Emily Swanson | January 20, 2010
Pew Research Center
1/6-10/10; 1,504 adults, 3% margin of error
Mode: Live telephone interviews
As the federal government gears up for its decennial count of the country's population, most Americans think the census is very important and say they will definitely participate. But acceptance of and enthusiasm for the census are not universal. Certain segments of the population such as younger people, Hispanics and the less well educated are not as familiar with the census and are less inclined to participate. In addition, there are partisan differences in opinions about the value of the census, and in personal willingness to participate.

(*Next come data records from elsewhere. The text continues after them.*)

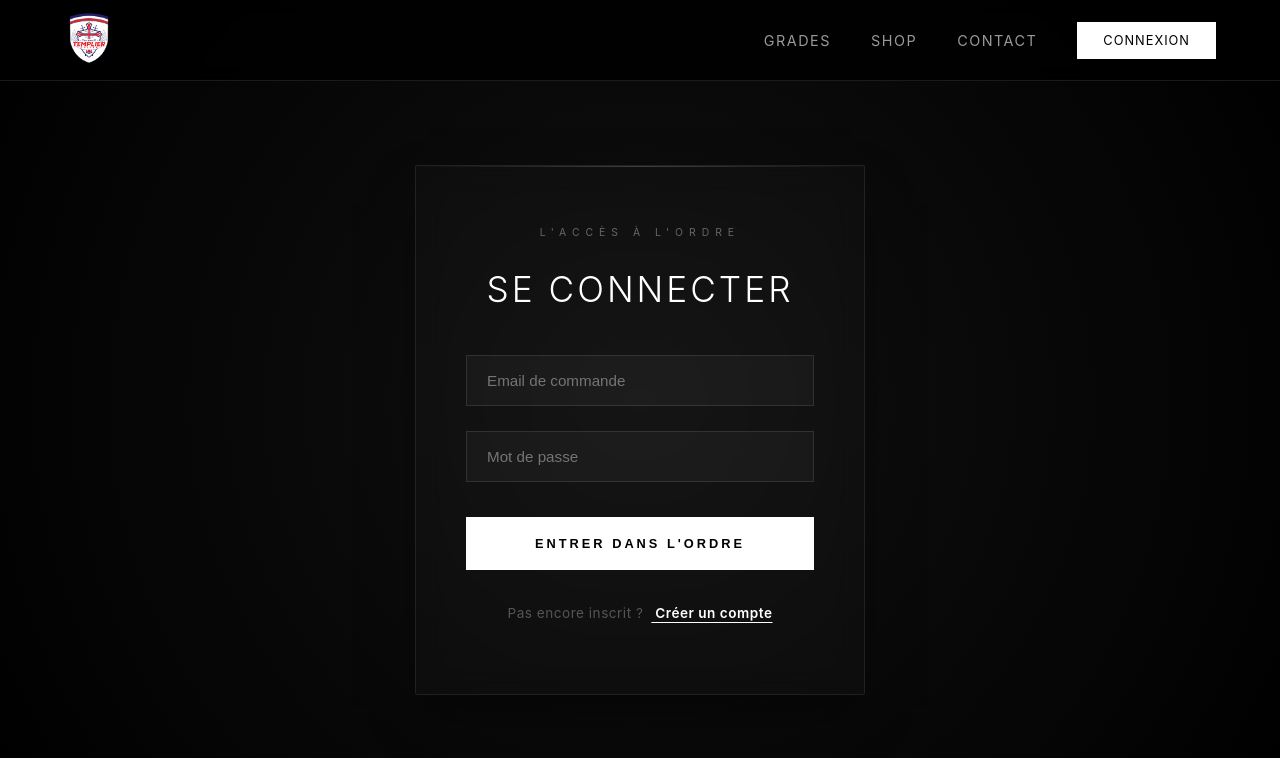
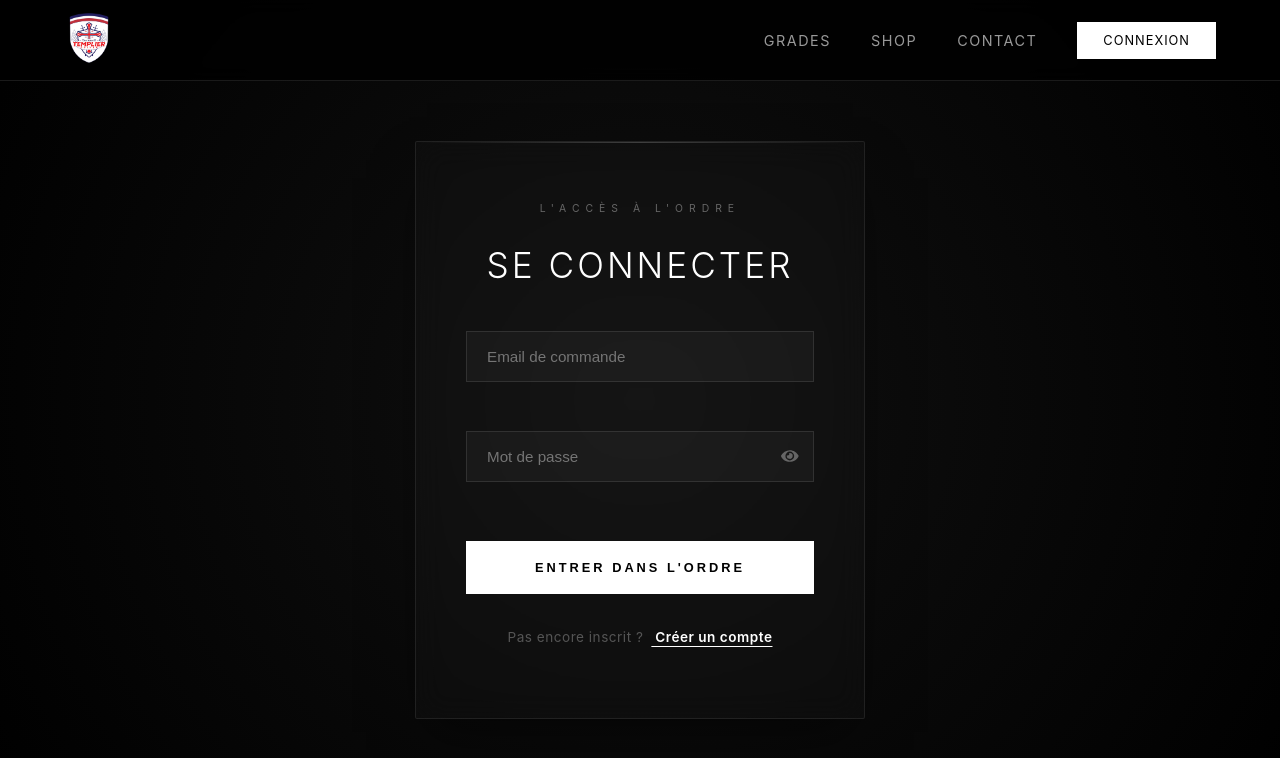
Before and after one commit to Ecmosplasmidou/TemplierDriver, a React (Vite) app in the folder frontend/: page /login in a window 1280 px wide. Shown: the top 758 px of the page. Built offline with nearby package versions, Linux system fonts and the light colour scheme; no server answers.

Commit message:
maj mdp champ

```diff
--- a/frontend/package.json
+++ b/frontend/package.json
@@ -17,6 +17,7 @@
     "react": "^19.1.0",
     "react-dom": "^19.1.0",
     "react-helmet": "^6.1.0",
+    "react-icons": "^5.5.0",
     "react-router-dom": "^7.6.3"
   },
   "devDependencies": {
--- a/frontend/src/components/auth/login.jsx
+++ b/frontend/src/components/auth/login.jsx
@@ -4,11 +4,13 @@ import { signInWithEmailAndPassword, createUserWithEmailAndPassword } from "fire
 import { useNavigate } from "react-router-dom";
 import styles from "../../styles/Login.module.css";
 import Header from "../Header";
+import { FaEye, FaEyeSlash } from "react-icons/fa"; // Import des icônes
 
 const Login = () => {
   const [isRegister, setIsRegister] = useState(false);
   const [email, setEmail] = useState("");
   const [password, setPassword] = useState("");
+  const [showPassword, setShowPassword] = useState(false); // État pour l'œil
   const [error, setError] = useState("");
   const [isLoading, setIsLoading] = useState(false);
   const navigate = useNavigate();
@@ -28,27 +30,24 @@ const Login = () => {
     } catch (err) {
       console.error("CODE ERREUR:", err.code);
 
-      // Firebase a changé certains codes : 'auth/user-not-found' devient souvent 'auth/invalid-credential'
       if (err.code === 'auth/user-not-found' || err.code === 'auth/wrong-password' || err.code === 'auth/invalid-credential') {
         setError("Identifiants incorrects (vérifiez l'email ou le mot de passe).");
       } else if (err.code === 'auth/email-already-in-use') {
         setError("Cet email possède déjà un compte.");
       } else if (err.code === 'auth/weak-password') {
         setError("Le mot de passe doit contenir au moins 6 caractères.");
-      } else if (err.code === 'auth/operation-not-allowed') {
-        setError("L'inscription par email n'est pas encore activée dans la console Firebase.");
       } else {
-        setError("Erreur : " + err.code); // Affiche le code brut pour débugger
+        setError("Erreur : " + err.code);
       }
     } finally {
       setIsLoading(false);
     }
   };
 
-  // Switcher entre login et register nettoie l'erreur
   const toggleMode = () => {
     setIsRegister(!isRegister);
     setError("");
+    setShowPassword(false); // Reset de l'œil quand on change de mode
   };
 
   return (
@@ -63,6 +62,7 @@ const Login = () => {
             </h2>
 
             <form onSubmit={handleAuth} className={styles.form}>
+              {/* CHAMP EMAIL */}
               <div className={styles.inputGroup}>
                 <input
                   type="email"
@@ -73,15 +73,26 @@ const Login = () => {
                   autoComplete="email"
                 />
               </div>
+
+              {/* CHAMP MOT DE PASSE AVEC OEIL INTEGRÉ */}
               <div className={styles.inputGroup}>
                 <input
-                  type="password"
+                  type={showPassword ? "text" : "password"}
                   placeholder="Mot de passe"
                   value={password}
                   onChange={(e) => setPassword(e.target.value)}
                   required
                   autoComplete={isRegister ? "new-password" : "current-password"}
+                  className={styles.passwordInput}
                 />
+                <button
+                  type="button"
+                  className={styles.eyeBtn}
+                  onClick={() => setShowPassword(!showPassword)}
+                  aria-label={showPassword ? "Cacher le mot de passe" : "Afficher le mot de passe"}
+                >
+                  {showPassword ? <FaEyeSlash /> : <FaEye />}
+                </button>
               </div>
 
               {error && (
--- a/frontend/src/styles/Login.module.css
+++ b/frontend/src/styles/Login.module.css
@@ -193,3 +193,55 @@
     transform: none; /* Évite les bugs visuels au clic tactile */
   }
 }
+
+/* Le conteneur qui englobe l'input et l'oeil */
+.inputGroup {
+  position: relative; /* Indispensable pour que l'oeil se cale par rapport à ce bloc */
+  width: 100%;
+  margin-bottom: 1.5rem;
+}
+
+/* L'input lui-même */
+.passwordInput {
+  width: 100%;
+  padding: 12px;
+  padding-right: 45px; /* On crée un espace vide à droite pour ne pas écrire SOUS l'oeil */
+  border: 1px solid #d1d1d1;
+  border-radius: 8px;
+  background-color: #f9f9f9;
+  font-size: 1rem;
+  transition: border-color 0.2s;
+}
+
+.passwordInput:focus {
+  border-color: #a18a5e; /* Ou la couleur de ton thème Templier */
+  outline: none;
+}
+
+.eyeBtn {
+  position: absolute;
+  right: 15px; /* Distance du bord droit */
+  top: 50%;
+  transform: translateY(-50%); /* Centre parfaitement à la verticale */
+  background: transparent;
+  border: none;
+  padding: 0;
+  margin: 0;
+  display: flex;
+  align-items: center;
+  justify-content: center;
+  cursor: pointer;
+  color: #666;
+  font-size: 1.1rem;
+  z-index: 10; /* S'assure qu'il est au-dessus de l'input */
+  transition: color 0.2s;
+}
+
+.eyeBtn:hover {
+  color: #333;
+}
+
+.passwordInput::-ms-reveal,
+.passwordInput::-ms-clear {
+  display: none;
+}
```
Also changed, not shown: 1 other file (tests, documents, lock files or other folders).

The survey finds that nine-in-ten Americans describe the census as either very (60%) or somewhat (30%) important for the country, and about eight-in-ten say they will either definitely (58%) or probably (23%) participate. But 8% describe the census as unimportant for the country, and twice that number says that they either "might or might not" participate (10%) or definitely or probably will not (6%). The share saying they may not participate is particularly high among younger Americans, as well as those in lower socioeconomic categories.